According to Environmental Minister Peter Kent, the Canadian government is entering into the shale gas debate by launching two simultaneous studies of fracking and its impacts on the environment. Environment Canada is pursuing an in-house review of the controversial fracking process, while the Council of Canadian Academies will lead an independent investigation to provide an expert assessment of the science and environmental impacts associated with fracking.
Both federal and provincial governments have traditionally supported the development of the country’s rich unconventional gas deposits. Yet growing opposition has led to civil discontent in some areas like Quebec, where concern over fracking’s environmental impact resulted in a moratorium while a more thorough scientific review is conducted.
Quebec’s cautionary approach has prompted others to ask why provinces like British Columbia, Alberta, and New Brunswick, where there is equal cause for concern, are not taking a similar science-based approach. But the federal government has met calls for independent investigations and environmental evaluation with silence.
DeSmog has helped to document the Canadian government’s extensive efforts in Europe to kill climate change legislation targeting the Alberta tar sands. In a major development today, official documents obtained though an Access to Information request by the Dominion newspaper exposed a nefarious “pan-European oil sands advocacy strategy” that is much more coordinated than previously understood.

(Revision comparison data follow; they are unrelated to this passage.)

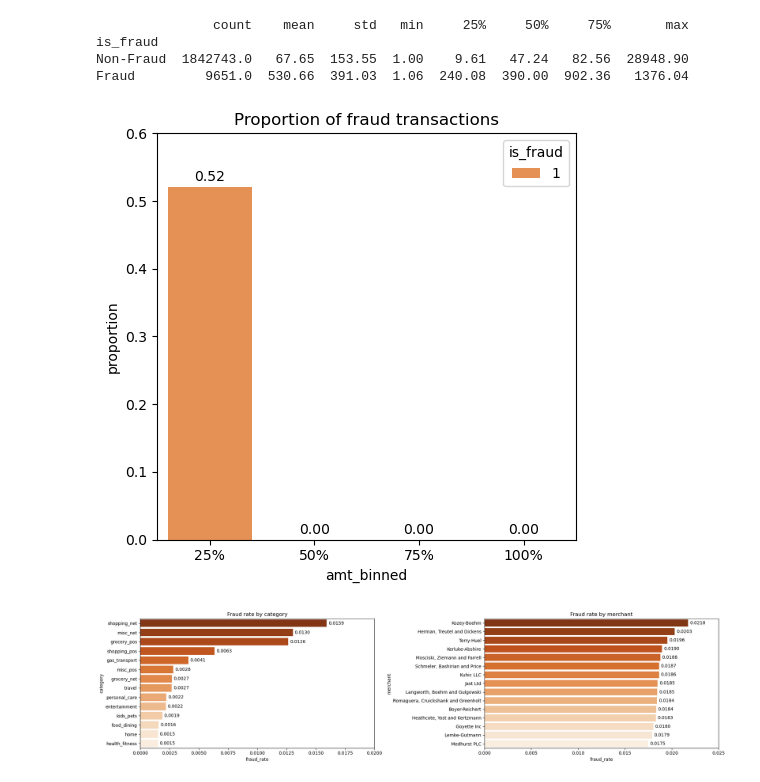
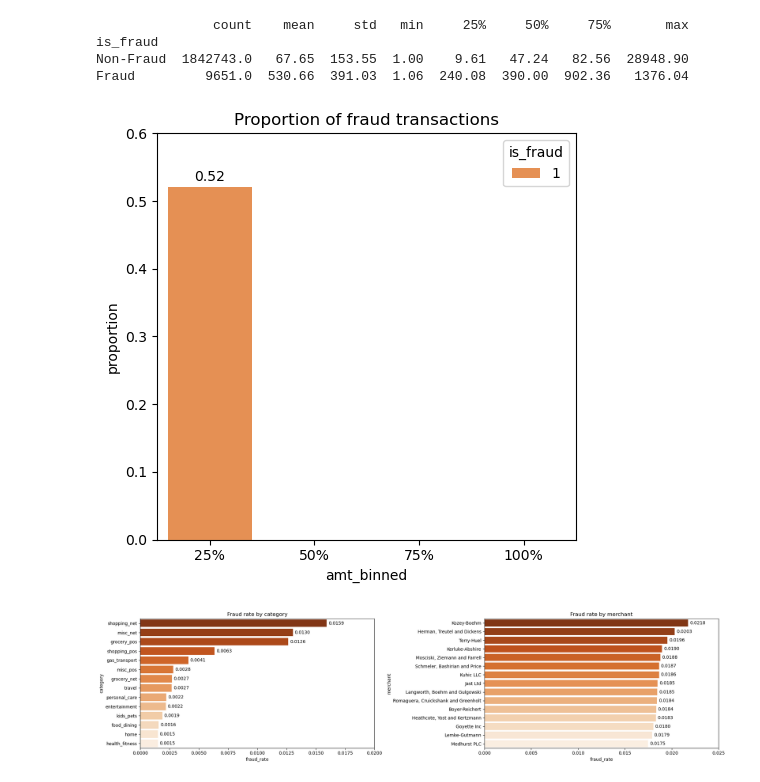
Before and after one commit to 0xsquawk/fraud-detection, a Jupyter notebook: fraud_analytics.ipynb, the cells around one changed output. Saved outputs shown, nothing was run; the diff lists cells and outputs as text; code cells hidden in the pictures.

```diff
--- a/fraud_analytics.ipynb
+++ b/fraud_analytics.ipynb
@@ -233,23 +233,23 @@ Fraud         9651.0  530.66  391.03  1.06  240.08  390.00  902.36   1376.04
 # %%
 # Comparing fraud rate across transaction groups
 # Binning amount by range and finding the proportion of fraud transactions in each group
 bins = np.linspace(df['amt'].min(), df['amt'].max(), 5)
 group_names = ["25%", "50%", "75%", "100%"]
 df['amt_binned'] = pd.cut(df['amt'], bins, labels=group_names, include_lowest=True)
 
-fraud_prop = (df.groupby('amt_binned')['is_fraud'].value_counts(normalize=True) * 100).reset_index().query("is_fraud == 1")
+fraud_prop = (df.groupby('amt_binned', observed=True)['is_fraud'].value_counts(normalize=True) * 100).reset_index().query("is_fraud == 1")
 
 # Plotting it using a bar plot
 plt.figure(figsize=(5,5))
 ax = sns.barplot(data=fraud_prop, x='amt_binned', y='proportion', hue='is_fraud', palette='Oranges')
 plt.title("Proportion of fraud transactions")
 ax.set_ylim(0, 0.6)
 for container in ax.containers:
     ax.bar_label(container, fmt='%.2f', padding=2)
 plt.tight_layout()
 plt.show()
 # %% [output]
-[figure, old version]
+[figure, new version]
 # %%
 # Calculate fraud rate by category
 fraud_rate_cat = df.groupby(['category'])['is_fraud'].sum().reset_index()
```
Also changed, not shown: parts of 12 cells of this notebook.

According to Martin Lukacs at the Dominion Paper, the Canadian government has carried out a secret plan to boost investment and keep world markets open for Alberta’s filthy tar sands oil. Their strategies include collaboration with major oily allies to aggressively undermine European environmental measures.
While very little of Alberta’s tar sands oil is currently exported to Europe (nearly all goes to the U.S.), the entrenched tar sands defenders in Canadian government and the oil companies who stand to profit from tar sands development are concerned that Europe’s efforts to favor low-carbon fuel sources could influence other countries that also need to find ways to reduce global warming emissions - say the U.S. for instance.
That could spell disaster for the Alberta tar sands profiteers, since the tar sands are known to have a far greater carbon footprint than conventional oil, and certainly more than rapidly-growing alternative fuels.
The Canadian federal Commissioner on the Environment says that the federal government (Liberal or Conservative) is failing miserably when it comes to the environment.
In his report, commissioner Ron Thompson says that, the “ambition and momentum” that once existed when it came to environmentally sustainable policies “have faded and that strategies are a major disappointment.”
Democracy is utterly dependent upon an electorate that is accurately informed. In promoting climate change denial (and often denying their responsibility for doing so) industry has done more than endanger the environment. It has undermined democracy.
There is a vast difference between putting forth a point of view, honestly held, and intentionally sowing the seeds of confusion. Free speech does not include the right to deceive. Deception is not a point of view. And the right to disagree does not include a right to intentionally subvert the public awareness.